• Work item: Print the whole listing below again, exactly as given.

━━━━━ Records shown ━━━━━

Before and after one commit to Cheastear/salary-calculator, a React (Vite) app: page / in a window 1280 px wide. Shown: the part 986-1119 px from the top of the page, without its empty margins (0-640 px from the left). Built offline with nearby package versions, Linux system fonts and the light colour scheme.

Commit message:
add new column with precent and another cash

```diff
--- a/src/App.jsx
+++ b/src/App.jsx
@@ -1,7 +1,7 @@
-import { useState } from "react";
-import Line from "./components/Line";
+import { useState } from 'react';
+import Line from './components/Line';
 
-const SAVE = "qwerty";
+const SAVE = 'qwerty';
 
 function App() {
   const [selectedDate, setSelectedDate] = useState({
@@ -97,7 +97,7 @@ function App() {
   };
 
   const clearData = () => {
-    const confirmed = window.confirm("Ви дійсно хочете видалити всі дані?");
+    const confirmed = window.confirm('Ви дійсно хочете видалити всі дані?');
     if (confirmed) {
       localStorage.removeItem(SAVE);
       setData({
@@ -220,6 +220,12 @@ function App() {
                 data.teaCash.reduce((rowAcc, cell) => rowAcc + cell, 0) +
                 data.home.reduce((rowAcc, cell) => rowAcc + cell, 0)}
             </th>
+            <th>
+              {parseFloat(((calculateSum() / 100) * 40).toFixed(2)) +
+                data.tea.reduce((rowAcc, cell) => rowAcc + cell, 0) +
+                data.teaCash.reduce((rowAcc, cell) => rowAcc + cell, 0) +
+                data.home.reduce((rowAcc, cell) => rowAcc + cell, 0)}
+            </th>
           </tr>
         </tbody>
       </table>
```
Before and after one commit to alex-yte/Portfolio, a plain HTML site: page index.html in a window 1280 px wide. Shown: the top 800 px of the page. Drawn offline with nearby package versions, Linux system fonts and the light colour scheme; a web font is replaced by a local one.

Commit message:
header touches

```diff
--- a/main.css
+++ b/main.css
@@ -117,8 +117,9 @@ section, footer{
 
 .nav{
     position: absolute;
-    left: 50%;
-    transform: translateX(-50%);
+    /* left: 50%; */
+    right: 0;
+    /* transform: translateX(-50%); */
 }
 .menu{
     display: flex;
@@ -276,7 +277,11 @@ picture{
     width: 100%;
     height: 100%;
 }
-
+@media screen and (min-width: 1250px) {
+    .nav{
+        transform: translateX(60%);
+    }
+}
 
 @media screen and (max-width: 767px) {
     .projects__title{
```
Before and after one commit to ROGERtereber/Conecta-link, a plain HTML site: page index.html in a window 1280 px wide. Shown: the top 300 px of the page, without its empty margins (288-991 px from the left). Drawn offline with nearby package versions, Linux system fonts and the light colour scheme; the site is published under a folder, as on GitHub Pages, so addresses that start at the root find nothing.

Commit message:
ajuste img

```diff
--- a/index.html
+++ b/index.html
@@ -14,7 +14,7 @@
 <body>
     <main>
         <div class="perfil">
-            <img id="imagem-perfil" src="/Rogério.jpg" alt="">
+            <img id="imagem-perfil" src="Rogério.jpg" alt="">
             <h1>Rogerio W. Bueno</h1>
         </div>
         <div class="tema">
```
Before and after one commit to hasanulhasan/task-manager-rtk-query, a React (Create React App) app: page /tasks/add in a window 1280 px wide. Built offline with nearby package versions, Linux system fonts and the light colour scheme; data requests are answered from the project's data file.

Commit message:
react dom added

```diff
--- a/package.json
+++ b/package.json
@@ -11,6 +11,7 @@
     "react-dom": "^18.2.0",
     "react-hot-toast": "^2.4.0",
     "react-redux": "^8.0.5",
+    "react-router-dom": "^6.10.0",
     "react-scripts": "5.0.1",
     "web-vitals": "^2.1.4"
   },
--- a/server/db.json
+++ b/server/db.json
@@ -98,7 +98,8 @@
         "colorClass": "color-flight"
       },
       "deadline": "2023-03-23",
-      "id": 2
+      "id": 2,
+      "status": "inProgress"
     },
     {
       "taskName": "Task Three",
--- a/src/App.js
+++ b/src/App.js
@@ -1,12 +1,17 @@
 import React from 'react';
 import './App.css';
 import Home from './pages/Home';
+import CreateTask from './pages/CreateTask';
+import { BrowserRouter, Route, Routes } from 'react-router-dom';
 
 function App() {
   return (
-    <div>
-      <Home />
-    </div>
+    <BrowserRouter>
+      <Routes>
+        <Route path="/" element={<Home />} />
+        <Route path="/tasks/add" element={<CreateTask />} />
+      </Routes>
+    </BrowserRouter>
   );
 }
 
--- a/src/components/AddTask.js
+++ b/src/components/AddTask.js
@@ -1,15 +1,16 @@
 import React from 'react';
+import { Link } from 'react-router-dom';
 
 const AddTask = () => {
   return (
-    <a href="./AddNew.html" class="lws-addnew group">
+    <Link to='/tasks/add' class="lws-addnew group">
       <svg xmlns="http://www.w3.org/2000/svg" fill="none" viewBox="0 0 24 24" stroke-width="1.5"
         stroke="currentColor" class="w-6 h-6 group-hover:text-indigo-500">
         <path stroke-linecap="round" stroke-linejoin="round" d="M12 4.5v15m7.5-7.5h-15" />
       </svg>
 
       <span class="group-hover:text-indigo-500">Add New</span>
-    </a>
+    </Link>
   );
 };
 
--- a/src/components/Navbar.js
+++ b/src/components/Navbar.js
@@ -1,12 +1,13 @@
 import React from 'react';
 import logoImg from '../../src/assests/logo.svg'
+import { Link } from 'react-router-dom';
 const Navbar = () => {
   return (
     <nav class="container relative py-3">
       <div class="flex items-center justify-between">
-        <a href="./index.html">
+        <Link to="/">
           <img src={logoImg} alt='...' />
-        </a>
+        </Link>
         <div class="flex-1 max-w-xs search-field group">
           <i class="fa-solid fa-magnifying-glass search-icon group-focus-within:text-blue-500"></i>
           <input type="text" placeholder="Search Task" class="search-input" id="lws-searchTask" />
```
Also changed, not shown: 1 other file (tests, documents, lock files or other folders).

━━━━━

• Written answer:
Before and after one commit to Cheastear/salary-calculator, a React (Vite) app: page / in a window 1280 px wide. Shown: the part 986-1119 px from the top of the page, without its empty margins (0-640 px from the left). Built offline with nearby package versions, Linux system fonts and the light colour scheme.

Commit message:
add new column with precent and another cash

```diff
--- a/src/App.jsx
+++ b/src/App.jsx
@@ -1,7 +1,7 @@
-import { useState } from "react";
-import Line from "./components/Line";
+import { useState } from 'react';
+import Line from './components/Line';
 
-const SAVE = "qwerty";
+const SAVE = 'qwerty';
 
 function App() {
   const [selectedDate, setSelectedDate] = useState({
@@ -97,7 +97,7 @@ function App() {
   };
 
   const clearData = () => {
-    const confirmed = window.confirm("Ви дійсно хочете видалити всі дані?");
+    const confirmed = window.confirm('Ви дійсно хочете видалити всі дані?');
     if (confirmed) {
       localStorage.removeItem(SAVE);
       setData({
@@ -220,6 +220,12 @@ function App() {
                 data.teaCash.reduce((rowAcc, cell) => rowAcc + cell, 0) +
                 data.home.reduce((rowAcc, cell) => rowAcc + cell, 0)}
             </th>
+            <th>
+              {parseFloat(((calculateSum() / 100) * 40).toFixed(2)) +
+                data.tea.reduce((rowAcc, cell) => rowAcc + cell, 0) +
+                data.teaCash.reduce((rowAcc, cell) => rowAcc + cell, 0) +
+                data.home.reduce((rowAcc, cell) => rowAcc + cell, 0)}
+            </th>
           </tr>
         </tbody>
       </table>
```
Before and after one commit to alex-yte/Portfolio, a plain HTML site: page index.html in a window 1280 px wide. Shown: the top 800 px of the page. Drawn offline with nearby package versions, Linux system fonts and the light colour scheme; a web font is replaced by a local one.

Commit message:
header touches

```diff
--- a/main.css
+++ b/main.css
@@ -117,8 +117,9 @@ section, footer{
 
 .nav{
     position: absolute;
-    left: 50%;
-    transform: translateX(-50%);
+    /* left: 50%; */
+    right: 0;
+    /* transform: translateX(-50%); */
 }
 .menu{
     display: flex;
@@ -276,7 +277,11 @@ picture{
     width: 100%;
     height: 100%;
 }
-
+@media screen and (min-width: 1250px) {
+    .nav{
+        transform: translateX(60%);
+    }
+}
 
 @media screen and (max-width: 767px) {
     .projects__title{
```
Before and after one commit to ROGERtereber/Conecta-link, a plain HTML site: page index.html in a window 1280 px wide. Shown: the top 300 px of the page, without its empty margins (288-991 px from the left). Drawn offline with nearby package versions, Linux system fonts and the light colour scheme; the site is published under a folder, as on GitHub Pages, so addresses that start at the root find nothing.

Commit message:
ajuste img

```diff
--- a/index.html
+++ b/index.html
@@ -14,7 +14,7 @@
 <body>
     <main>
         <div class="perfil">
-            <img id="imagem-perfil" src="/Rogério.jpg" alt="">
+            <img id="imagem-perfil" src="Rogério.jpg" alt="">
             <h1>Rogerio W. Bueno</h1>
         </div>
         <div class="tema">
```
Before and after one commit to hasanulhasan/task-manager-rtk-query, a React (Create React App) app: page /tasks/add in a window 1280 px wide. Built offline with nearby package versions, Linux system fonts and the light colour scheme; data requests are answered from the project's data file.

Commit message:
react dom added

```diff
--- a/package.json
+++ b/package.json
@@ -11,6 +11,7 @@
     "react-dom": "^18.2.0",
     "react-hot-toast": "^2.4.0",
     "react-redux": "^8.0.5",
+    "react-router-dom": "^6.10.0",
     "react-scripts": "5.0.1",
     "web-vitals": "^2.1.4"
   },
--- a/server/db.json
+++ b/server/db.json
@@ -98,7 +98,8 @@
         "colorClass": "color-flight"
       },
       "deadline": "2023-03-23",
-      "id": 2
+      "id": 2,
+      "status": "inProgress"
     },
     {
       "taskName": "Task Three",
--- a/src/App.js
+++ b/src/App.js
@@ -1,12 +1,17 @@
 import React from 'react';
 import './App.css';
 import Home from './pages/Home';
+import CreateTask from './pages/CreateTask';
+import { BrowserRouter, Route, Routes } from 'react-router-dom';
 
 function App() {
   return (
-    <div>
-      <Home />
-    </div>
+    <BrowserRouter>
+      <Routes>
+        <Route path="/" element={<Home />} />
+        <Route path="/tasks/add" element={<CreateTask />} />
+      </Routes>
+    </BrowserRouter>
   );
 }
 
--- a/src/components/AddTask.js
+++ b/src/components/AddTask.js
@@ -1,15 +1,16 @@
 import React from 'react';
+import { Link } from 'react-router-dom';
 
 const AddTask = () => {
   return (
-    <a href="./AddNew.html" class="lws-addnew group">
+    <Link to='/tasks/add' class="lws-addnew group">
       <svg xmlns="http://www.w3.org/2000/svg" fill="none" viewBox="0 0 24 24" stroke-width="1.5"
         stroke="currentColor" class="w-6 h-6 group-hover:text-indigo-500">
         <path stroke-linecap="round" stroke-linejoin="round" d="M12 4.5v15m7.5-7.5h-15" />
       </svg>
 
       <span class="group-hover:text-indigo-500">Add New</span>
-    </a>
+    </Link>
   );
 };
 
--- a/src/components/Navbar.js
+++ b/src/components/Navbar.js
@@ -1,12 +1,13 @@
 import React from 'react';
 import logoImg from '../../src/assests/logo.svg'
+import { Link } from 'react-router-dom';
 const Navbar = () => {
   return (
     <nav class="container relative py-3">
       <div class="flex items-center justify-between">
-        <a href="./index.html">
+        <Link to="/">
           <img src={logoImg} alt='...' />
-        </a>
+        </Link>
         <div class="flex-1 max-w-xs search-field group">
           <i class="fa-solid fa-magnifying-glass search-icon group-focus-within:text-blue-500"></i>
           <input type="text" placeholder="Search Task" class="search-input" id="lws-searchTask" />
```
Also changed, not shown: 1 other file (tests, documents, lock files or other folders).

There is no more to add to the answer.